Met Police chief backs 50:50 recruitment
The head of the Met Police has said he supports a 50:50 recruitment process to increase the number of ethnic minorities in the force.
Sir Bernard Hogan-Howe has suggested the Met should adopt a similar system to the previous recruitment of Catholics and Protestants for the PSNI.
Speaking to BBC London 94.9, Sir Bernard said: "I think that 50:50 for a short time, would be a good idea."
He added more work was needed to get the Met Police "looking like London".
"I would argue, say for five years, make it 50:50 because sadly, even though we are recruiting now and we're doing well, and I think about one in five of our recruits will be from a minority," said Sir Bernard. "But at that rate we won't get there and I think that 50/50 for a short time, would be a good idea."
When asked if this amounted to positive discrimination, Sir Bernard replied: "It wasn't in Northern Ireland and I see no reason why it should be on the mainland".'Widespread trust'

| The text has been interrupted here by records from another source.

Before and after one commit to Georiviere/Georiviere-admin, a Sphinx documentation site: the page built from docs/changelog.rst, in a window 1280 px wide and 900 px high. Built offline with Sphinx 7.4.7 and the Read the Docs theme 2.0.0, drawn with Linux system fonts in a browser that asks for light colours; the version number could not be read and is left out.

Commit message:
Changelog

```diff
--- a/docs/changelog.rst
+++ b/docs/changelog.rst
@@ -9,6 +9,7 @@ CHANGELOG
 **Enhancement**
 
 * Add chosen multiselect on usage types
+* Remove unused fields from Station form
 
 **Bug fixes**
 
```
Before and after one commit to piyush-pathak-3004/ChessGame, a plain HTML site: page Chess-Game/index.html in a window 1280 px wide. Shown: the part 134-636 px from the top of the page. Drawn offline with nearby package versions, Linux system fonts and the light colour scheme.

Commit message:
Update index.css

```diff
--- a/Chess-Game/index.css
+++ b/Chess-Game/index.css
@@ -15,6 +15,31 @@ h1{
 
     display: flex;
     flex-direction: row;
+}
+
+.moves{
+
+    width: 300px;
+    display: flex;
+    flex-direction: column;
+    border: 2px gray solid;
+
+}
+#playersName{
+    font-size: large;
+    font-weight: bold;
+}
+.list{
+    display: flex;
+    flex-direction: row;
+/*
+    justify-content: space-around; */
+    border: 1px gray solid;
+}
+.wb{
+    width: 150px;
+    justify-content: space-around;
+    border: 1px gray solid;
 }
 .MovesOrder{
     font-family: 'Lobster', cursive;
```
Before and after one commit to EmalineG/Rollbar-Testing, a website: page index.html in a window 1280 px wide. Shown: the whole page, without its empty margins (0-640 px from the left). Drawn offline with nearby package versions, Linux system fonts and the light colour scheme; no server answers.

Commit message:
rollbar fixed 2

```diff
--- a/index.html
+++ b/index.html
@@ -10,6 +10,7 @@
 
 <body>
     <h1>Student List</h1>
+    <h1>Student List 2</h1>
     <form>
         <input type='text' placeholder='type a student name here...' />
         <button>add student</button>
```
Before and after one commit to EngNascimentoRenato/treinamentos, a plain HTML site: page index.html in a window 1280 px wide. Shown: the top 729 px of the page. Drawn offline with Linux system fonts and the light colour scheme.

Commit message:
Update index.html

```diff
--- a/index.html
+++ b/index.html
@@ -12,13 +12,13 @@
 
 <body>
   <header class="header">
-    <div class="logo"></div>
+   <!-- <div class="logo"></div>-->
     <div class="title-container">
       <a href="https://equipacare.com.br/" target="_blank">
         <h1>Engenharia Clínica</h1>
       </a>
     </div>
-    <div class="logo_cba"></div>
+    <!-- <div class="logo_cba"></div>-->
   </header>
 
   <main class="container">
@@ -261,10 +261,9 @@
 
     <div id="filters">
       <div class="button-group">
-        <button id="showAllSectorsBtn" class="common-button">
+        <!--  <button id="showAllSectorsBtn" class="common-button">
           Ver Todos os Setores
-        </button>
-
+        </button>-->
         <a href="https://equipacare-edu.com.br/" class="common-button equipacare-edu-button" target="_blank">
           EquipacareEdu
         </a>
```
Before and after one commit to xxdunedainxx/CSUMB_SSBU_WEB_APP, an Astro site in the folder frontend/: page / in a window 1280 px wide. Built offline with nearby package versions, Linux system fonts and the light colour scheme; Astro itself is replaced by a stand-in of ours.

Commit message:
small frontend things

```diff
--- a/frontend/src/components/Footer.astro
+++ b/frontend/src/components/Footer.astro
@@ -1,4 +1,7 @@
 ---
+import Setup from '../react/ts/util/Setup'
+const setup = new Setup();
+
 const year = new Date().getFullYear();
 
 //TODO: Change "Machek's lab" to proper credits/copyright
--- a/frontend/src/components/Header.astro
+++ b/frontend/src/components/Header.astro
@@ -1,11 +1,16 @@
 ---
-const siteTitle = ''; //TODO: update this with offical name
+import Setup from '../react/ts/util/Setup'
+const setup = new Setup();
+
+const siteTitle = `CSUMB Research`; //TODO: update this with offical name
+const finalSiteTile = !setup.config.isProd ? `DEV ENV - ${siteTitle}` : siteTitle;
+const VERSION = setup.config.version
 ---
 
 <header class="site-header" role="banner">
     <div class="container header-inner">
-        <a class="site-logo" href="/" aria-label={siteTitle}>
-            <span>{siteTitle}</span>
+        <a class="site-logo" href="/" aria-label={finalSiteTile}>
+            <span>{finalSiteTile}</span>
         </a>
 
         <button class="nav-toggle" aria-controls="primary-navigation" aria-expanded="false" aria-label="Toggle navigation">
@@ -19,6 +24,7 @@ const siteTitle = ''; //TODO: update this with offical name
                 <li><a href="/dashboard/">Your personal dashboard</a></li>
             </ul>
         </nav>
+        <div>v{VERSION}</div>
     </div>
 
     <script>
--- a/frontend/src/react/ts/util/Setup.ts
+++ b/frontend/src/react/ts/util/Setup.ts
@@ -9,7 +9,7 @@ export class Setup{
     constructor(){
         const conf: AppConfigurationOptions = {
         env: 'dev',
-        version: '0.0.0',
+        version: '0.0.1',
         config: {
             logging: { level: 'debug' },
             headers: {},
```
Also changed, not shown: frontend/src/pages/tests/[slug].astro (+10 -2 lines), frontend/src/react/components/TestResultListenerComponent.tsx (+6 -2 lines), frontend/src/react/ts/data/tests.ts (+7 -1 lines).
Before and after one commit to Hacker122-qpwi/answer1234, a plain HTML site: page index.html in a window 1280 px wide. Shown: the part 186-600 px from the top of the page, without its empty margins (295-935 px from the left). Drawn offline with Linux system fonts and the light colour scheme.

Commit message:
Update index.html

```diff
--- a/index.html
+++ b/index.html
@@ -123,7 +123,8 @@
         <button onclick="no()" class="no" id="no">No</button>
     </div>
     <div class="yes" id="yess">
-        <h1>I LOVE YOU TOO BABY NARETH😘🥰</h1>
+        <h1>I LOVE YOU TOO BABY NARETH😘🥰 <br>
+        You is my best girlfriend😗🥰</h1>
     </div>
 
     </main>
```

In a new BBC poll, four out of five Londoners said they believed it was important that the Met police reflected the ethnic make-up of the capital.
The poll conducted for BBC London questioned 1,000 people in London in June last year and in March this year about their perceptions of the Met Police.
The survey revealed that trust in the Met Police had continued to remain widespread, but the levels of trust had fallen slightly from 85% in June last year to 81% in March this year.
In addition 74% of the people polled said the use of stop and search by police was an effective way of reducing crime, but 51% said the practice unfairly targeted black men.
The poll was conducted by ComRes who interviewed 1,000 adults in London by telephone between 12-16 March, the data was weighted to be representative of all adults in London over the age of 18.'Constant sniping'
Earlier this month, Sir Bernard said he would hold an inquiry into the Met's "standards, governance and culture" after a review into the Stephen Lawrence murder investigation by Mark Ellison QC found officers spied on the family of the murdered black teenager and that some documents had been subject to a "mass shredding".
In 1999, a report by Sir William Macpherson into Stephen Lawrence's murder branded the Met Police "institutionally racist".
Speaking at a meeting of the Police and Crime Committee at the London Assembly on Thursday, the Mayor of London, Boris Johnson, said the force needed to get to the bottom of what happened to Stephen Lawrence's family, but he argued there was a "sensible purpose" for undercover policing.
When questioned by committee members about why he was being defensive, Mr Johnson replied: "What I find disgraceful is the constant sniping and slurring to members of the Metropolitan Police who are doing a fantastic job and bringing down crime."
He said he was satisfied with "systems in place" that authorised and monitored undercover operations.
Do You Trust the Police? will be broadcast on BBC One London at 19:30 GMT on 28 March.